Similar themes appear elsewhere.  The Gentile King Cyrus was called God’s ‘anointed one’, who was moved by the Spirit to let Israel go home. The pagan Preist Melchizidek was the agent (not the recipient!) of blessing for Abram. And Jesus set the tone for his ministry with a rousing critique at Nazareth, making clear that God’s action was not limited to Israelites.

So could it be that God is at all times, all ways and in all places preaching the Gospel, through both public and ‘secret’ channels (one thinks of the many accounts of Muslims having dreams and visions of Jesus)? Could it be, as inclusivism suggests, that some of these people can respond to such preaching with at least some form of faith?

bible christianity theology

rosner’s latest

Enjoying Brian Rosner’s latest JSNT article on Paul and the Law ((Rosner, Brian S.Paul and the Law: What he Does not Say“, JSNT, 32(4): (2010), 405-419.)), which draws interesting insights from the differences between how, particularly in Romans (though elsewhere in the Pauline corpus as well), Paul speaks of the Law in relation to Jews and the absence of such speech about the Law in relation to Christians.  In sum, for Paul, Christ does for Christians what the Law does for Jews.

But among the more salient observations I appreciated was how (p. 409-10) Romans 12:2 follows on from and develops what has been described in 2:18.

  • 2:18 on Jews knowing God’s will through being instructed out of the Law; καὶ γινώσκεις τὸ θέλημα, καὶ δοκιμάζεις (dokimazeis – ‘test/approve’) τὰ διαφέροντα (diapheronta – ‘superior/better’), κατηχούμενος ἐκ τοῦ νόμου…
  • 12:2 on Christians knowing God’s will through the renewal of the mind; εἰς τὸ δοκιμάζειν (dokimazein – ‘test/approve’) ὑμᾶς τί τὸ θέλημα τοῦ Θεοῦ, τὸ ἀγαθὸν καὶ εὐάρεστον καὶ τέλειον (to agathon kai euareston kai teleion – ‘the good and acceptable and perfect/complete’).

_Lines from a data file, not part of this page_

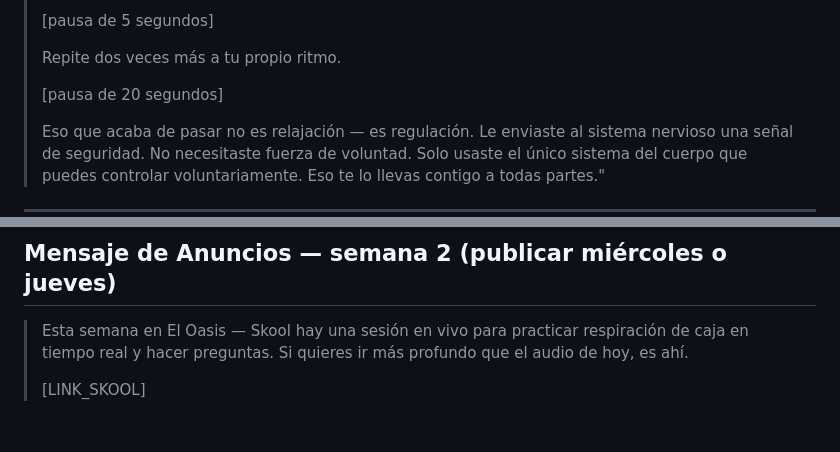
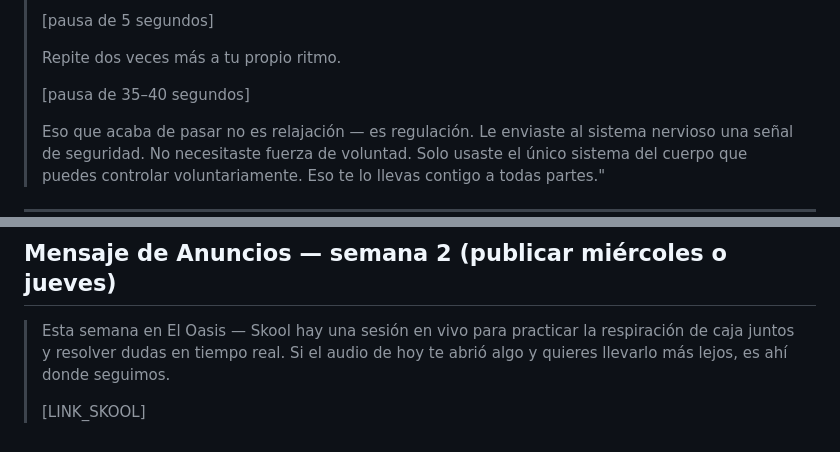
Before and after one commit to jmperez0131-hub/tincholibre-web, a Markdown page: contenido/comunidad/semana2-contenido.md, 2 parts joined by grey strips. Drawn GitHub-style.

Commit message:
fix: ajuste de pausa en práctica miércoles y texto de anuncio Skool — semana 2

```diff
--- a/contenido/comunidad/semana2-contenido.md
+++ b/contenido/comunidad/semana2-contenido.md
@@ -53,7 +53,7 @@
 >
 > Repite dos veces más a tu propio ritmo.
 >
-> [pausa de 20 segundos]
+> [pausa de 35–40 segundos]
 >
 > Eso que acaba de pasar no es relajación — es regulación. Le enviaste al sistema nervioso una señal de seguridad. No necesitaste fuerza de voluntad. Solo usaste el único sistema del cuerpo que puedes controlar voluntariamente. Eso te lo llevas contigo a todas partes."
 
@@ -102,6 +102,6 @@
 
 ## Mensaje de Anuncios — semana 2 (publicar miércoles o jueves)
 
-> Esta semana en El Oasis — Skool hay una sesión en vivo para practicar respiración de caja en tiempo real y hacer preguntas. Si quieres ir más profundo que el audio de hoy, es ahí.
+> Esta semana en El Oasis — Skool hay una sesión en vivo para practicar la respiración de caja juntos y resolver dudas en tiempo real. Si el audio de hoy te abrió algo y quieres llevarlo más lejos, es ahí donde seguimos.
 >
 > [LINK_SKOOL]
```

For me, the contrasting descriptions of what is ‘known’ (Jews know what is ‘superior’, and Christians know what is ‘good, acceptable and complete’) may well hint that Paul is highlighting Jewish tendency to see Jews as ‘superior’ to Gentiles, whereas Christians (whether Jew or Gentile) are progressively made and remade/renewed into the likeness of Christ, the personification of and reference point for what is ‘good, acceptable and complete’.

bible christianity theology

romans authorial intent

In the midst of a blogging hiatus, here are some observations about Paul’s purpose in writing Romans (a.k.a. a bit I cut out of my recent essay!).

  • he wants them to understand their common need for salvation (chapters 1-3).
  • he wants them to grasp their common access to this salvation through Abrahamic faith (chapters 4-5).
  • he wants them to know their common dependence on the Spirit for the obedience of faith (chapters 6-8).
  • he wants them to see their common membership of the same ‘tree’ of faith (chapters 9-11).
  • he wants them to experience their common new life of unity and love (chapters 12-16).
  • his desire throughout is that they would not only put up with (i.e. 15:1ff) but also invest in one another (15:24, 27, 30).
bible christianity theology

romans 10:13-15

On Sunday, a well-quoted passage was… well… quoted. Not exactly a blog-worthy occurrence, as this should be pretty common.

Romans 10:13-15 – How can they call upon who they’ve not believed >> and believe in whom they’ve not heard >> and hear without preaching >> and preach without being sent? Standard missionary text. People need to hear to believe, so we need more missionaries. I don’t disagree. But I did have an observation…